*** Listed entries ***

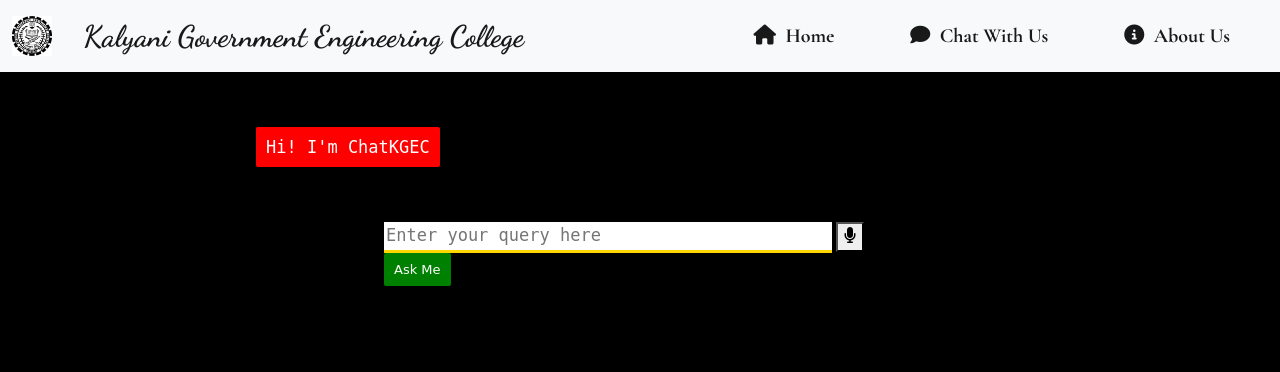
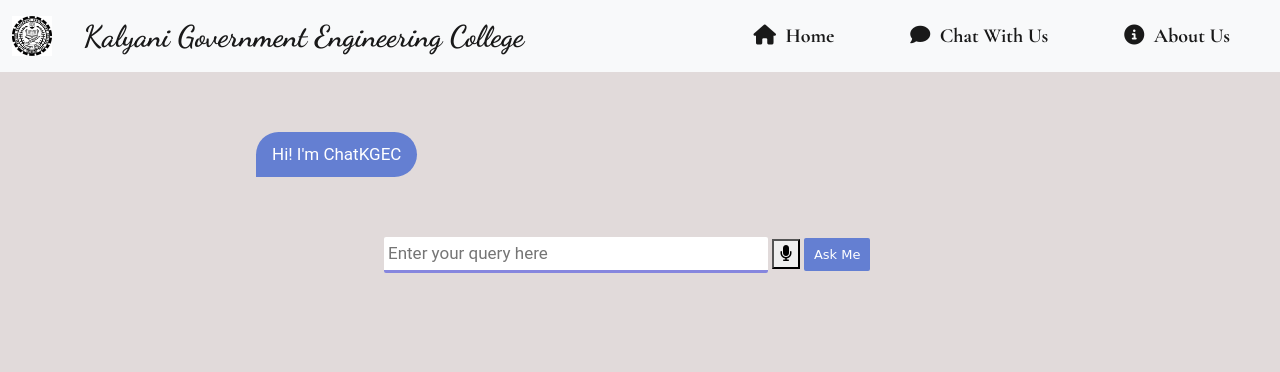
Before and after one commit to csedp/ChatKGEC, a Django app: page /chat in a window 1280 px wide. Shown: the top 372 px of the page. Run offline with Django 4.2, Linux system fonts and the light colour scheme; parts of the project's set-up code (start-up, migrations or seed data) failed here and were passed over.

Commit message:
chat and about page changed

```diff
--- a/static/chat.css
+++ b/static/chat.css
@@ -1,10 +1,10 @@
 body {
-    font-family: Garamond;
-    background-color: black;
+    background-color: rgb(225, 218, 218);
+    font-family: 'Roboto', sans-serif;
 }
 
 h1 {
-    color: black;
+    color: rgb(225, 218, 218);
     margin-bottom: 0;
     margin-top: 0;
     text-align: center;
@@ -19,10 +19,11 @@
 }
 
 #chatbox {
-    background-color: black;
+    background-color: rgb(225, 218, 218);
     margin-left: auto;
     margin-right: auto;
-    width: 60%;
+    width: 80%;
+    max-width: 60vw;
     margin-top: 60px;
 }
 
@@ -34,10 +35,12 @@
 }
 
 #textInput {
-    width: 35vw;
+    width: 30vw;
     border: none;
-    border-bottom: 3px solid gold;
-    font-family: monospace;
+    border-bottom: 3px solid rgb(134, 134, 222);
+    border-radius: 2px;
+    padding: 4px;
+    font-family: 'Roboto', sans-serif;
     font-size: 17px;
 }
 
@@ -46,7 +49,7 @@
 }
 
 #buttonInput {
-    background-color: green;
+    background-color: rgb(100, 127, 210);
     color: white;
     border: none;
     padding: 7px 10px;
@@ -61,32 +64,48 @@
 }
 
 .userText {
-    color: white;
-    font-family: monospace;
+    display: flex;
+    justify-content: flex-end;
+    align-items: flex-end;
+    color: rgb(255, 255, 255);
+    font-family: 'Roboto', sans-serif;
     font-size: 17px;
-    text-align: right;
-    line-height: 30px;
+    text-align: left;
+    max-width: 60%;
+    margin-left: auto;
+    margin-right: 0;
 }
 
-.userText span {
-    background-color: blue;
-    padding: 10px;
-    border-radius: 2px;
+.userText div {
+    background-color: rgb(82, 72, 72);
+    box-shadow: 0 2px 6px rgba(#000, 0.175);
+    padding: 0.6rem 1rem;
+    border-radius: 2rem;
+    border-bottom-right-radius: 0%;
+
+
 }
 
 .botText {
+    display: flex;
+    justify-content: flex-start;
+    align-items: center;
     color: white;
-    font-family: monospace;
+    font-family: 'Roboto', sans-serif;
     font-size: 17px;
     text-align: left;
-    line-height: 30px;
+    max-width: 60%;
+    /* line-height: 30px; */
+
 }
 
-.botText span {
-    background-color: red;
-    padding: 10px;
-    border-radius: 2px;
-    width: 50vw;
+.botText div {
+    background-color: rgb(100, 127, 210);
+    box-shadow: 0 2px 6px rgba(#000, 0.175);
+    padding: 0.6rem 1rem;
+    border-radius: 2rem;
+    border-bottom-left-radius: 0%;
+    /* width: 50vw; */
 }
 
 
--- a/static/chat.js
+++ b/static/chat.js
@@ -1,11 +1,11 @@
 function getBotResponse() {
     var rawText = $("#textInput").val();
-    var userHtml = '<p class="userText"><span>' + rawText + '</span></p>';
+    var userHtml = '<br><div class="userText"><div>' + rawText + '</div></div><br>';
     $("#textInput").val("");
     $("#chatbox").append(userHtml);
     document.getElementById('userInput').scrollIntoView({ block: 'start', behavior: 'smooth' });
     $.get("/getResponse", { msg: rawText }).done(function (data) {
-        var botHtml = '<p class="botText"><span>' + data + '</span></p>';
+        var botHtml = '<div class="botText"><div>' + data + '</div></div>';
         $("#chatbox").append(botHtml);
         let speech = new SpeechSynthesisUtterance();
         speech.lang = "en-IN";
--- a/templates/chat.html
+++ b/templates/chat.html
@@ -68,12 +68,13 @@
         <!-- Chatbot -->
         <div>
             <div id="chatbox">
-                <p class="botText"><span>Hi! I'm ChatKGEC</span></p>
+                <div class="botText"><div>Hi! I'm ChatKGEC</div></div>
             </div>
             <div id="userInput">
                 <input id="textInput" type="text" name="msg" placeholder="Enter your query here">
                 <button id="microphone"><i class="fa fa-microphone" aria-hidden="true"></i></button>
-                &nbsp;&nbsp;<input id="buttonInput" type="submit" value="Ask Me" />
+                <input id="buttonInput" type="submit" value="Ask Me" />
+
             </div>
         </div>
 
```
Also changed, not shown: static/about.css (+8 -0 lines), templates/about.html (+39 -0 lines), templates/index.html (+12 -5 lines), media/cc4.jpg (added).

*** End of Listed entries ***

== Work request ==
Tally the lines in the records that contain "botText", then give only the tally.

== Expected answer ==
7